## The problem
I'd like every line from the material below that has "pathname" in it.

(Beginning of Records for this exercise)

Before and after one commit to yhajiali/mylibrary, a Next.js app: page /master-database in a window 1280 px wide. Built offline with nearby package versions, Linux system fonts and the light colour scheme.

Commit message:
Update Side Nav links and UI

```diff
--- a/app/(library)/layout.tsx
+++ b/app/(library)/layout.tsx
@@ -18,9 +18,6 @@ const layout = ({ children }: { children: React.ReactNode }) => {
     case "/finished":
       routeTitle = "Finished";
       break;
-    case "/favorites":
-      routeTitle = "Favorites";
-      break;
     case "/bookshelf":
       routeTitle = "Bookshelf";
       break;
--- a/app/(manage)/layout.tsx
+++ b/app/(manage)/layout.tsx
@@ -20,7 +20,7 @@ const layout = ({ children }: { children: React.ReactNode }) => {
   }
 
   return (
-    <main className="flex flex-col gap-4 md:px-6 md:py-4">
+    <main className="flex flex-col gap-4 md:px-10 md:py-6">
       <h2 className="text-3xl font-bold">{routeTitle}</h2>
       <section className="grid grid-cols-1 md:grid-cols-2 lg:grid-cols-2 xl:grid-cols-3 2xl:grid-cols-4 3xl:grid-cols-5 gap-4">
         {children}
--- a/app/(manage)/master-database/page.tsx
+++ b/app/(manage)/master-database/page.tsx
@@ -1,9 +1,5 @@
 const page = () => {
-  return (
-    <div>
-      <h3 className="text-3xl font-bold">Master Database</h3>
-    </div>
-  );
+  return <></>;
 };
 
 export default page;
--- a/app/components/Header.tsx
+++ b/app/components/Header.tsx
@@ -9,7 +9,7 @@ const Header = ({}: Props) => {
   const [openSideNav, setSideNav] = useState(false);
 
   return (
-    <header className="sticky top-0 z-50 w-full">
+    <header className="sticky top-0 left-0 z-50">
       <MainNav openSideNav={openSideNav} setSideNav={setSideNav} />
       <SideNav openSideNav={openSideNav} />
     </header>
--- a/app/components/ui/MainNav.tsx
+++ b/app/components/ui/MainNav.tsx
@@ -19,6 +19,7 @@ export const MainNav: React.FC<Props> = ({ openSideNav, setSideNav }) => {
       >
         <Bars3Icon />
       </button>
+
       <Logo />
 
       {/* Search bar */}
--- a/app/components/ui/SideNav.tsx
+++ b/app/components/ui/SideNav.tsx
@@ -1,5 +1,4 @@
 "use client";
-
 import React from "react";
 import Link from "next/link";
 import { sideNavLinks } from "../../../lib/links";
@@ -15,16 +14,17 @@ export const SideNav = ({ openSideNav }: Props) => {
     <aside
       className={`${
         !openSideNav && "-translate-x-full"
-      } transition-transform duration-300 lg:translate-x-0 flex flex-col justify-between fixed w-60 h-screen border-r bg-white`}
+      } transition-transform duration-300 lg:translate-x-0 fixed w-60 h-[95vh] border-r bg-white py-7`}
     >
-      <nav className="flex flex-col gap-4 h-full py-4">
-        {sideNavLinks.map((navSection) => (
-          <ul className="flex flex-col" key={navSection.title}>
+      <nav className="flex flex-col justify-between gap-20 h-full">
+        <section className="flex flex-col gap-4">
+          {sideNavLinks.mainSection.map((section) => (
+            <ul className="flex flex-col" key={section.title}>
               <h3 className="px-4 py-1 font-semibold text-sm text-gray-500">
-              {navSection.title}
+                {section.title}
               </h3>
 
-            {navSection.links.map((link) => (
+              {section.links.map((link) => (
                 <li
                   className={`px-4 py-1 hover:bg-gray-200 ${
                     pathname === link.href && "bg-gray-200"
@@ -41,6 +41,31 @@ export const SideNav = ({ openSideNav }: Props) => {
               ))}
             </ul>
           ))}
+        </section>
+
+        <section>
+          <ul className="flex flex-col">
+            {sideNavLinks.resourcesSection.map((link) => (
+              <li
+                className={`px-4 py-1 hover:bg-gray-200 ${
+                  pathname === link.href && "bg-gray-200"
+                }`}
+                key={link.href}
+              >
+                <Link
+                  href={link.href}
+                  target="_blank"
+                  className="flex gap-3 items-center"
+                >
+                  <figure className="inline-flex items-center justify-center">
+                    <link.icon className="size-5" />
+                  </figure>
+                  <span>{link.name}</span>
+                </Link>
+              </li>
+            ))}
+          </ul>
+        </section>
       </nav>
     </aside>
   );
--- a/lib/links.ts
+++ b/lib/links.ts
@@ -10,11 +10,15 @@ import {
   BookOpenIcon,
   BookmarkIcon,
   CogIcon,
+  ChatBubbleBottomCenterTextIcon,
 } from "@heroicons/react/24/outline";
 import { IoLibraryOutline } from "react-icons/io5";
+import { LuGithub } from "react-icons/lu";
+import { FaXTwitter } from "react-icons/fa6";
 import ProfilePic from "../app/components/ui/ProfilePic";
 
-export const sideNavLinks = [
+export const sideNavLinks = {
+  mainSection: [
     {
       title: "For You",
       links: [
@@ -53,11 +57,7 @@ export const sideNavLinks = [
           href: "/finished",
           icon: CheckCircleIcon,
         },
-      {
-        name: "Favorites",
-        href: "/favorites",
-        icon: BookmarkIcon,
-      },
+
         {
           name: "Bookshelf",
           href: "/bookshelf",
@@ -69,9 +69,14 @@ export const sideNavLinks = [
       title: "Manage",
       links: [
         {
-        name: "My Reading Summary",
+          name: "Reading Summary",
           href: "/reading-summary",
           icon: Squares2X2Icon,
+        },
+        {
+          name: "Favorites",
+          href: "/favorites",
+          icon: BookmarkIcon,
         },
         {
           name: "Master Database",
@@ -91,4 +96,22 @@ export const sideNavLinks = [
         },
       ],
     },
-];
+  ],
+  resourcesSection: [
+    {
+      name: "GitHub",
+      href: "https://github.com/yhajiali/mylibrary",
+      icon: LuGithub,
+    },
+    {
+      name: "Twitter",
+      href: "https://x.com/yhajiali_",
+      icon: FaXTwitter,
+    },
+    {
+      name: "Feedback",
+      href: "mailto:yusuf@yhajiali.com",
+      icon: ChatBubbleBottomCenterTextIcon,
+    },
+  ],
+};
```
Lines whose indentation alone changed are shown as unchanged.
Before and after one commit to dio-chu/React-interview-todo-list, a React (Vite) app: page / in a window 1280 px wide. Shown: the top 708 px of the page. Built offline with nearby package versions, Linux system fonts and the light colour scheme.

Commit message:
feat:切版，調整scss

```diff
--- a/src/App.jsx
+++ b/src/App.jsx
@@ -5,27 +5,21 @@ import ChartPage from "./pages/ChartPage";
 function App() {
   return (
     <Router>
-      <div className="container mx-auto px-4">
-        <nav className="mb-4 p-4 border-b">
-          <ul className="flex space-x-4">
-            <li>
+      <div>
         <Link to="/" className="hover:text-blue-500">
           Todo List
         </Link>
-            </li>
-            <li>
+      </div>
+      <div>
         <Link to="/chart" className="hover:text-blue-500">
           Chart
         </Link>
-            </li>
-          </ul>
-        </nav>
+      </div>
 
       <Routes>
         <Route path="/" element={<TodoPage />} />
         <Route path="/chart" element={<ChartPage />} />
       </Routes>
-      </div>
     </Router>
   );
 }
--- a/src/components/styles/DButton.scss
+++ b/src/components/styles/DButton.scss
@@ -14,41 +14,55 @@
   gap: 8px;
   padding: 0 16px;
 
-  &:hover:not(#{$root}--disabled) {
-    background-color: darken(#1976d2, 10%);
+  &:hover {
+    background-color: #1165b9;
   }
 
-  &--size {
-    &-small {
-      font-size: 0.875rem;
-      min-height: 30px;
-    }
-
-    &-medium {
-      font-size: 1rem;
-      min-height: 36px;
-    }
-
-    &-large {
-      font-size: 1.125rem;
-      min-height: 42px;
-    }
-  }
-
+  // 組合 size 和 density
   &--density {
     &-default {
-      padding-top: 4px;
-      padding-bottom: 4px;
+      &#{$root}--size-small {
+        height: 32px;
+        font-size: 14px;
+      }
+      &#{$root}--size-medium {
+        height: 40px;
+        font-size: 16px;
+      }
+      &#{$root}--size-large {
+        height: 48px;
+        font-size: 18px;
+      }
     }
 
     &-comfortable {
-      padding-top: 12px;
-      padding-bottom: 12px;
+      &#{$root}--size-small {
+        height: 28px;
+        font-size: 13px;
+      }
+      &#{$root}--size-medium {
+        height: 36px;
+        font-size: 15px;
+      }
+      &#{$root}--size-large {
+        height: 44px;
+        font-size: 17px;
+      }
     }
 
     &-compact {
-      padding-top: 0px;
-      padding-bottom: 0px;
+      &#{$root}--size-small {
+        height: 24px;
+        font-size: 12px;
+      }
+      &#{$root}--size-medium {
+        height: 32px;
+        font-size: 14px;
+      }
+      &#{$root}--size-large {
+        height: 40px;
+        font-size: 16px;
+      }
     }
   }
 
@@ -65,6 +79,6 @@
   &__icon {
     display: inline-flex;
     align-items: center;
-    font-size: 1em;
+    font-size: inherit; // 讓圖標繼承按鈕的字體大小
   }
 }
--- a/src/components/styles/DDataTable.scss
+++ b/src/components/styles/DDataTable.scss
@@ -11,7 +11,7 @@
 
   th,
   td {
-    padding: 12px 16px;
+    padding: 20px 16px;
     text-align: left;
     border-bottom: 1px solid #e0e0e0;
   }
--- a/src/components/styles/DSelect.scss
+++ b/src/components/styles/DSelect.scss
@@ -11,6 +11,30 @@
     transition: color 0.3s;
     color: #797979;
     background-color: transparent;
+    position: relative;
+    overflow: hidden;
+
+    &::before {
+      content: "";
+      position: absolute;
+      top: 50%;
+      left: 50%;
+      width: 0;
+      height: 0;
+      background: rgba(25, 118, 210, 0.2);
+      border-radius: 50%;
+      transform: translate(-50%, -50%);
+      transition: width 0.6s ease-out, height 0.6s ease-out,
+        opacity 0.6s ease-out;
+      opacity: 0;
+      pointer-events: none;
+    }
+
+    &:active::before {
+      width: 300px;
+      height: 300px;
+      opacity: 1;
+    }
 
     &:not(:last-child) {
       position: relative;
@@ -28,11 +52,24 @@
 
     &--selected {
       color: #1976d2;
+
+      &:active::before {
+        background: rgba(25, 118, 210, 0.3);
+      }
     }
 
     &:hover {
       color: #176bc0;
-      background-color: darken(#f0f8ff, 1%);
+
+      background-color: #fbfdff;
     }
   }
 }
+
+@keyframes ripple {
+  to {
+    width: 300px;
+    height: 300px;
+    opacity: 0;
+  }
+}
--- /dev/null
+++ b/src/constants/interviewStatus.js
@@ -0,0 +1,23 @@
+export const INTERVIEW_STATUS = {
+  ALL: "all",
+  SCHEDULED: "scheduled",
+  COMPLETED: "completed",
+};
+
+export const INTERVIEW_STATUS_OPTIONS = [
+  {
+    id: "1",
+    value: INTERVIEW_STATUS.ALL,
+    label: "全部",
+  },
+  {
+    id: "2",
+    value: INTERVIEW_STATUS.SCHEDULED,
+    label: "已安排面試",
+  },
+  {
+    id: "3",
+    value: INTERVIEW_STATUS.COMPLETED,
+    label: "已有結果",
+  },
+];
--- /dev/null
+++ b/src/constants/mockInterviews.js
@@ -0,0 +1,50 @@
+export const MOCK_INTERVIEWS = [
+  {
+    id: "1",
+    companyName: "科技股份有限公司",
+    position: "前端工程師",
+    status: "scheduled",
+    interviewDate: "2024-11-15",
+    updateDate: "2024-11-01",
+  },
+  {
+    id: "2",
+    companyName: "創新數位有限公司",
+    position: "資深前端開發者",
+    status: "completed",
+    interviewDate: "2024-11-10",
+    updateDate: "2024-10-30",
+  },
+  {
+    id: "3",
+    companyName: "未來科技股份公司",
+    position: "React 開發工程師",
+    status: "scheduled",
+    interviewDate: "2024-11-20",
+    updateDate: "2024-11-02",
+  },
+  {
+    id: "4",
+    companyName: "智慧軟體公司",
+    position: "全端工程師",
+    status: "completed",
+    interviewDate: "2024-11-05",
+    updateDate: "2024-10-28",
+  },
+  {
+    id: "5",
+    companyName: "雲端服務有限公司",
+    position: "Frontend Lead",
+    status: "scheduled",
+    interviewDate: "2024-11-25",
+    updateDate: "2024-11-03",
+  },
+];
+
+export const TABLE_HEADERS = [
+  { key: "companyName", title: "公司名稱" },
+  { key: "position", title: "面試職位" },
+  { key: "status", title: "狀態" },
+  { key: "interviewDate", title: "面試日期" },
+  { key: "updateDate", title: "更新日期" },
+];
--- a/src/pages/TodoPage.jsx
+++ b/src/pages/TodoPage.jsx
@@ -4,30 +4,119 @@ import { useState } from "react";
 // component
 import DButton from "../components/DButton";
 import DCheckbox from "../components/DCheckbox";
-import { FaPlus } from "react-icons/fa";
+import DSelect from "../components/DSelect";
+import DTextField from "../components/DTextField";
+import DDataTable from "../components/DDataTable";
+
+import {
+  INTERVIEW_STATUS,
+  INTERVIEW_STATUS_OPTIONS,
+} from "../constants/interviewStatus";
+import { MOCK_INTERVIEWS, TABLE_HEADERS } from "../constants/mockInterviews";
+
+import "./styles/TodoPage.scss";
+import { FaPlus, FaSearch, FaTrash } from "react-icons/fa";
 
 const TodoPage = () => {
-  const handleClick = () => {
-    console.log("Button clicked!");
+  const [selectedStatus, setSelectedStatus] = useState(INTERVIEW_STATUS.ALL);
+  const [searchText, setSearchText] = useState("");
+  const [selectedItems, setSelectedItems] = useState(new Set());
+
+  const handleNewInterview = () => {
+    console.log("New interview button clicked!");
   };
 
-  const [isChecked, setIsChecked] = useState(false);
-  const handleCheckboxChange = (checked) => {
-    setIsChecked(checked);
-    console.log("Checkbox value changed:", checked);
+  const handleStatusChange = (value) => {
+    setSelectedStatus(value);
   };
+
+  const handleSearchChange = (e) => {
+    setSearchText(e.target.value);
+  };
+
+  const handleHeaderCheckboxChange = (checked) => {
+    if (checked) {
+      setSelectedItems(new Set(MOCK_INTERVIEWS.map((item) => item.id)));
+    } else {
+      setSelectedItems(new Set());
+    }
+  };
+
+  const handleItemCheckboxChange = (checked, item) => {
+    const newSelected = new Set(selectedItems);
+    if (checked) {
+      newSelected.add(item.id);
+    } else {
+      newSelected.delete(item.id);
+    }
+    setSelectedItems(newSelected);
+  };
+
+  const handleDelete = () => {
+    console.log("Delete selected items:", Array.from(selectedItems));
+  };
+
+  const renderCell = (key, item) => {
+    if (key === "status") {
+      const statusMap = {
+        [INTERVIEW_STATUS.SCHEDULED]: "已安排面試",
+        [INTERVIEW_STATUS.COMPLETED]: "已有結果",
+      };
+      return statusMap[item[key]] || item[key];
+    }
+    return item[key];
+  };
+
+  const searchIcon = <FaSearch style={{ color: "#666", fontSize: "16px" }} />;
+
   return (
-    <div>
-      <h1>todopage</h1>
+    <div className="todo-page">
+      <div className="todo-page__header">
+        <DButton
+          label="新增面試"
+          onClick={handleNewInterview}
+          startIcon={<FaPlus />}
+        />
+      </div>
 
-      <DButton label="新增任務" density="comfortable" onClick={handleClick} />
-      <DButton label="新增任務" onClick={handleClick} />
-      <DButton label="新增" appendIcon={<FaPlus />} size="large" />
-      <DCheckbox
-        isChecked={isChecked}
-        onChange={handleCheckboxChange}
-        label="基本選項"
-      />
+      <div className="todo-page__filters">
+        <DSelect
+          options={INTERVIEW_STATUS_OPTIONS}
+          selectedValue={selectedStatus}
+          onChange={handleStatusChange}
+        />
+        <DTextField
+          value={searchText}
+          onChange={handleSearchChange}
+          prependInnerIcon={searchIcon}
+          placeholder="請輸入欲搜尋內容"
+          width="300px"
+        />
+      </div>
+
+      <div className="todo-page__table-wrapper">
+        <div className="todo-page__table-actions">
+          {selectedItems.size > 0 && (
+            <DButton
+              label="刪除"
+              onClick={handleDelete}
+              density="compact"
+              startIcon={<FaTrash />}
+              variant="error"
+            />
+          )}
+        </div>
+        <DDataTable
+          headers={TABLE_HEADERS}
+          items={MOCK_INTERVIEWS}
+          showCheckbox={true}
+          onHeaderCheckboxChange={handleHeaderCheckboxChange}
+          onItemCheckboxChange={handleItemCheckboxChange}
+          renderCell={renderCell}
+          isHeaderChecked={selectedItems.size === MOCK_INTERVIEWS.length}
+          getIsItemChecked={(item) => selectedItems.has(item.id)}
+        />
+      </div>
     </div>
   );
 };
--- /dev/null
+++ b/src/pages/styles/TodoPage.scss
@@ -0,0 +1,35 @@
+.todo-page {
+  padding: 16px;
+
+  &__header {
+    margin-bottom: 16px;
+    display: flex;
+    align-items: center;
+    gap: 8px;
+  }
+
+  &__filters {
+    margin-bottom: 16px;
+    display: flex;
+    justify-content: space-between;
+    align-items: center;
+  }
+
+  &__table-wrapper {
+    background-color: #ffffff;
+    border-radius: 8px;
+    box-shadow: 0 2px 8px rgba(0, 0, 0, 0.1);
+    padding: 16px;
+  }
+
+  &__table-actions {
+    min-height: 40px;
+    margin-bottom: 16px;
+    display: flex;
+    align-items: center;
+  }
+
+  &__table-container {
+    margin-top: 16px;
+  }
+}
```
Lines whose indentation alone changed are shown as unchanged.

(End of Records for this exercise)

## Task output
                     pathname === link.href && "bg-gray-200"
+                  pathname === link.href && "bg-gray-200"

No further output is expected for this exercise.